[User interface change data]
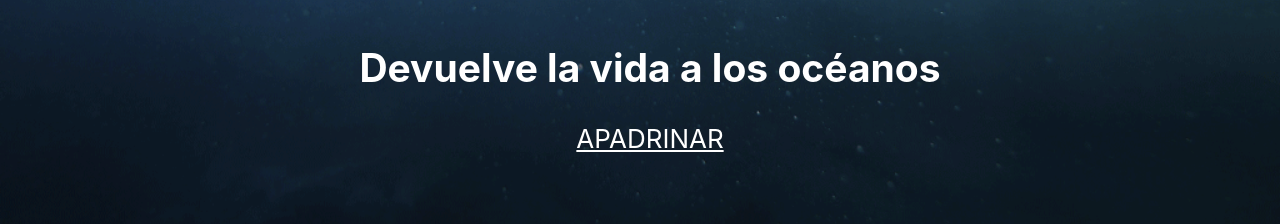
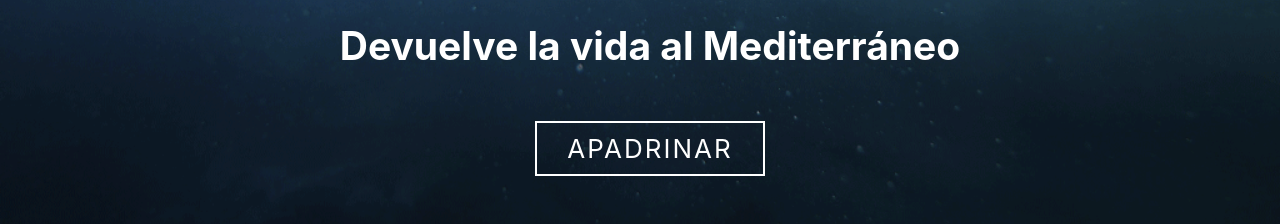
Before and after one commit to CeliaMi/VIVARIUM, a React (Create React App) app: page / in a window 1280 px wide. Shown: the part 623-847 px from the top of the page. Built offline with nearby package versions, Linux system fonts and the light colour scheme; the HTML template or start-up script is replaced by a standard one.

Commit message:
yaSiqueSi

```diff
--- a/src/components/footer.jsx
+++ b/src/components/footer.jsx
@@ -9,7 +9,7 @@ function Footer() {
             <h3>Crear conciencia</h3>
             <p>Dar visibilidad al problema real que se está viviendo en nuestros mares e introducir una pequeña parte de la vida de los oceános en las casas de cada padrino o madrina,  para crear concienciación y un vínculo más allá de la distancia y la barrera de especies.</p>
             <h3>Restaurar</h3>
-            <p>Para ello, gracias a los crushes que se generan en nuestro espacio, conservamos y repoblamos las gorgonias y posidonias del mar mediterráneo, frenando el declive y favoreciendo la creación de nuevos matches.</p>
+            <p>Para ello, gracias a los crushes que se generan en nuestro espacio, conservamos y repoblamos las gorgonias y posidonias del mar Mediterráneo, frenando el declive y favoreciendo la creación de nuevos matches.</p>
           </div>
           <div className='cajita'>
             <h2>Nosotros</h2>
--- a/src/components/portada.jsx
+++ b/src/components/portada.jsx
@@ -16,7 +16,7 @@ function Portada() {
         <p className="Entradilla">
         Vivarium es un espacio donde vas a encontrar distintas especies con las que hacer match y ayudarles a equilibrar el ecosistema marino. Anímate a conocerlas y podrás tener un seguimiento personalizado.
         </p>
-        <h2> Devuelve la vida a los océanos</h2>
+        <h2> Devuelve la vida al Mediterráneo</h2>
         <a
           className="App-link"
           href="#"
--- a/src/porter.css
+++ b/src/porter.css
@@ -22,7 +22,16 @@
   }
 
 .App-link {
+    font-size: 1em;
     color: #fff;
+    background: transparent;
+    border: 2px solid #fff;
+    display: inline-block;
+    padding: 10px 30px;
+    margin-top: 20px;
+    text-transform: uppercase;
+    text-decoration: none;
+    letter-spacing: 2px;
   }
 
 .Barra {
@@ -81,6 +90,11 @@ li {
   width: 300px;
 }
 
+.cajita p {
+  text-align: justify;
+
+}
+
 .iconos {
   display: block;
   margin: auto;
```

[Directions for this task] Make an exact copy of the records above, one that has none of the pictures.

[Answer section]
Before and after one commit to CeliaMi/VIVARIUM, a React (Create React App) app: page / in a window 1280 px wide. Shown: the part 623-847 px from the top of the page. Built offline with nearby package versions, Linux system fonts and the light colour scheme; the HTML template or start-up script is replaced by a standard one.

Commit message:
yaSiqueSi

```diff
--- a/src/components/footer.jsx
+++ b/src/components/footer.jsx
@@ -9,7 +9,7 @@ function Footer() {
             <h3>Crear conciencia</h3>
             <p>Dar visibilidad al problema real que se está viviendo en nuestros mares e introducir una pequeña parte de la vida de los oceános en las casas de cada padrino o madrina,  para crear concienciación y un vínculo más allá de la distancia y la barrera de especies.</p>
             <h3>Restaurar</h3>
-            <p>Para ello, gracias a los crushes que se generan en nuestro espacio, conservamos y repoblamos las gorgonias y posidonias del mar mediterráneo, frenando el declive y favoreciendo la creación de nuevos matches.</p>
+            <p>Para ello, gracias a los crushes que se generan en nuestro espacio, conservamos y repoblamos las gorgonias y posidonias del mar Mediterráneo, frenando el declive y favoreciendo la creación de nuevos matches.</p>
           </div>
           <div className='cajita'>
             <h2>Nosotros</h2>
--- a/src/components/portada.jsx
+++ b/src/components/portada.jsx
@@ -16,7 +16,7 @@ function Portada() {
         <p className="Entradilla">
         Vivarium es un espacio donde vas a encontrar distintas especies con las que hacer match y ayudarles a equilibrar el ecosistema marino. Anímate a conocerlas y podrás tener un seguimiento personalizado.
         </p>
-        <h2> Devuelve la vida a los océanos</h2>
+        <h2> Devuelve la vida al Mediterráneo</h2>
         <a
           className="App-link"
           href="#"
--- a/src/porter.css
+++ b/src/porter.css
@@ -22,7 +22,16 @@
   }
 
 .App-link {
+    font-size: 1em;
     color: #fff;
+    background: transparent;
+    border: 2px solid #fff;
+    display: inline-block;
+    padding: 10px 30px;
+    margin-top: 20px;
+    text-transform: uppercase;
+    text-decoration: none;
+    letter-spacing: 2px;
   }
 
 .Barra {
@@ -81,6 +90,11 @@ li {
   width: 300px;
 }
 
+.cajita p {
+  text-align: justify;
+
+}
+
 .iconos {
   display: block;
   margin: auto;
```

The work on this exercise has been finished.